By guiding new users along a successful path and encouraging them to interact with key features, you increase the likelihood of their long-term feature adoption and retention, ultimately driving the growth and success of your SaaS business.
Analyze how users interact with a particular feature to improve feature usage
Feature tagging measures how users engage with your SaaS product by tracking clicks, scrolls, and hovers in-app without coding. It works by tagging UI elements such as product features in your web app. Then, it delivers analytics data showing how users engage with that feature.
You learn what features are most valuable based on high usage – or which ones are neglected. You can then use this information to trigger onboarding flows for a specific feature to improve its adoption.
Collect user feedback about a specific feature and act on it
These micro surveys allow you to collect detailed qualitative feedback on certain aspects of features. This provides relevant insights into what you can improve and what aspects you can promote.
Moreover, along with being relevant, your features must be convenient to use and adapt.
So, you can collect user feedback from customer satisfaction surveys (CSAT) to see how customers rate their experiences with certain features. Trigger CSAT surveys when users interact with a feature and see how much value they get from it.
Do A/B testing in-app announcements to analyze feature adoption metrics
Customer feedback lets you know how happy users are with your product’s features. Together with user feedback, A/B testing will help you understand your customers better so you can develop new features accordingly.
Because different customer segments engage with a feature in different ways, you must A/B test in-app announcements to check what brings faster and greater feature adoption rates.
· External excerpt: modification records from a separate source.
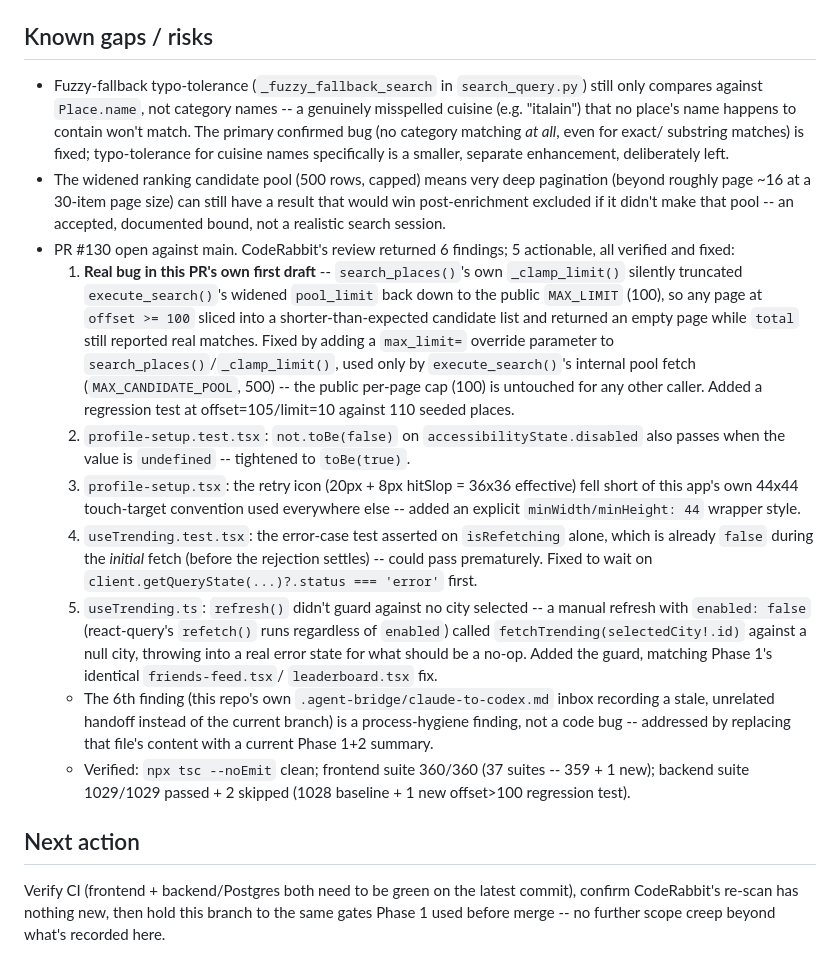
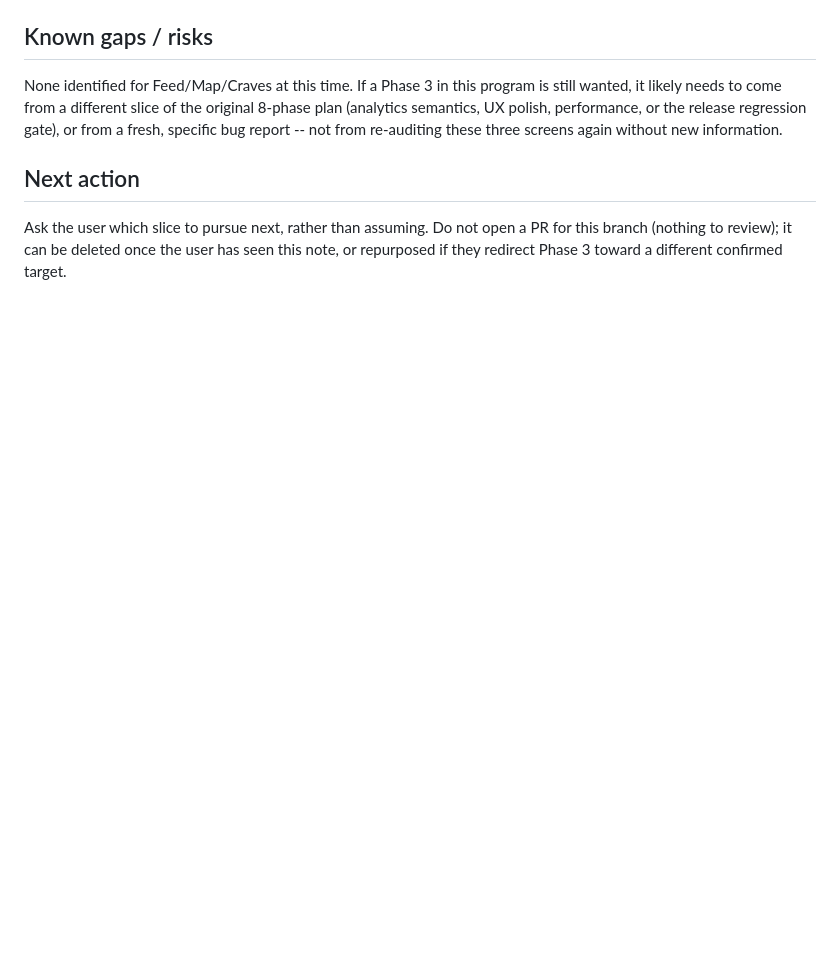
Before and after one commit to Lavish213/CRAVE, a Markdown page: .agent-bridge/STATE.md, the part around one of its changes. Rendered like a GitHub page; blank space fills up the shorter version.

```diff
--- a/.agent-bridge/STATE.md
+++ b/.agent-bridge/STATE.md
@@ -85,61 +66,16 @@ against current code before fixing:
 
 ## Known gaps / risks
 
-- Fuzzy-fallback typo-tolerance (`_fuzzy_fallback_search` in
-  `search_query.py`) still only compares against `Place.name`, not
-  category names -- a genuinely misspelled cuisine (e.g. "italain")
-  that no place's name happens to contain won't match. The primary
-  confirmed bug (no category matching *at all*, even for exact/
-  substring matches) is fixed; typo-tolerance for cuisine names
-  specifically is a smaller, separate enhancement, deliberately left.
-- The widened ranking candidate pool (500 rows, capped) means very deep
-  pagination (beyond roughly page ~16 at a 30-item page size) can still
-  have a result that would win post-enrichment excluded if it didn't
-  make that pool -- an accepted, documented bound, not a realistic
-  search session.
-- PR #130 open against main. CodeRabbit's review returned 6 findings; 5
-  actionable, all verified and fixed:
-  1. **Real bug in this PR's own first draft** -- `search_places()`'s
-     own `_clamp_limit()` silently truncated `execute_search()`'s
-     widened `pool_limit` back down to the public `MAX_LIMIT` (100), so
-     any page at `offset >= 100` sliced into a shorter-than-expected
-     candidate list and returned an empty page while `total` still
-     reported real matches. Fixed by adding a `max_limit=` override
-     parameter to `search_places()`/`_clamp_limit()`, used only by
-     `execute_search()`'s internal pool fetch (`MAX_CANDIDATE_POOL`,
-     500) -- the public per-page cap (100) is untouched for any other
-     caller. Added a regression test at offset=105/limit=10 against 110
-     seeded places.
-  2. `profile-setup.test.tsx`: `not.toBe(false)` on
-     `accessibilityState.disabled` also passes when the value is
-     `undefined` -- tightened to `toBe(true)`.
-  3. `profile-setup.tsx`: the retry icon (20px + 8px hitSlop = 36x36
-     effective) fell short of this app's own 44x44 touch-target
-     convention used everywhere else -- added an explicit
-     `minWidth/minHeight: 44` wrapper style.
-  4. `useTrending.test.tsx`: the error-case test asserted on
-     `isRefetching` alone, which is already `false` during the *initial*
-     fetch (before the rejection settles) -- could pass prematurely.
-     Fixed to wait on `client.getQueryState(...)?.status === 'error'`
-     first.
-  5. `useTrending.ts`: `refresh()` didn't guard against no city
-     selected -- a manual refresh with `enabled: false` (react-query's
-     `refetch()` runs regardless of `enabled`) called
-     `fetchTrending(selectedCity!.id)` against a null city, throwing
-     into a real error state for what should be a no-op. Added the
-     guard, matching Phase 1's identical `friends-feed.tsx`/
-     `leaderboard.tsx` fix.
-  - The 6th finding (this repo's own `.agent-bridge/claude-to-codex.md`
-    inbox recording a stale, unrelated handoff instead of the current
-    branch) is a process-hygiene finding, not a code bug -- addressed
-    by replacing that file's content with a current Phase 1+2 summary.
-  - Verified: `npx tsc --noEmit` clean; frontend suite 360/360 (37
-    suites -- 359 + 1 new); backend suite 1029/1029 passed + 2 skipped
-    (1028 baseline + 1 new offset>100 regression test).
+None identified for Feed/Map/Craves at this time. If a Phase 3 in this
+program is still wanted, it likely needs to come from a different slice
+of the original 8-phase plan (analytics semantics, UX polish,
+performance, or the release regression gate), or from a fresh,
+specific bug report -- not from re-auditing these three screens again
+without new information.
 
 ## Next action
 
-Verify CI (frontend + backend/Postgres both need to be green on the
-latest commit), confirm CodeRabbit's re-scan has nothing new, then hold
-this branch to the same gates Phase 1 used before merge -- no further
-scope creep beyond what's recorded here.
+Ask the user which slice to pursue next, rather than assuming. Do not
+open a PR for this branch (nothing to review); it can be deleted once
+the user has seen this note, or repurposed if they redirect Phase 3
+toward a different confirmed target.
```
Also changed, not shown: other parts of .agent-bridge/STATE.md (+55 -74 lines), .agent-bridge/claude-to-codex.md (+48 -25 lines).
You should always track how in-app experiences affect your feature adoption rates. When you create a tooltip or checklist, you can then A/B test various types of content such as gifs and micro-videos to check what boosts feature adoption rate.
Measure and improve feature adoption metrics with Userpilot
Userpilot is a powerful product adoption platform that enables you to quickly build personalized and contextual in-app experiences targeted to different user experiences – all without writing a line of code.
It’s a great option for enterprise software users too since it’s SOC 2 Type II certified and offers robust features for large-scale usage.
Track how existing customers interact with product features
Clarify your understanding of which features are getting adopted most with feature tagging and feature heatmaps.
With feature tags and heat maps, you can see the most valuable features and which features are not being adopted by your customer base. You can see how often users engage with different features in the app. The warm colors signify high engagement, while cold colors mean low engagement. Userpilot’s heatmap also shows total and unique clicks in a given time period.
Set goals to measure your feature adoption efforts
Each of your customer segments can have different goals. Match product features with different user goals for specific segments to define the paths in the customer journey.
Userpilot lets you create these goals as well as track the progress toward them. This will help you understand feature usage and trigger in-app experiences to help users achieve their goals.
Use UI patterns to introduce a new feature release to drive feature adoption rates
You can create interactive walkthroughs for features or use a modal for a feature announcement.
You can build different in-app experiences for driving feature adoption rate code-free with Userpilot’s UI patterns.
Without feature adoption, your users won’t be able to adopt your product completely to their advantage and will churn at some point along the way.
The feature adoption metrics, together with the strategies we’ve discussed, will help you improve user engagement with features relevant to them.
Want to enhance user experiences with your product’s features? Get a Userpilot demo and see how you can improve feature adoption.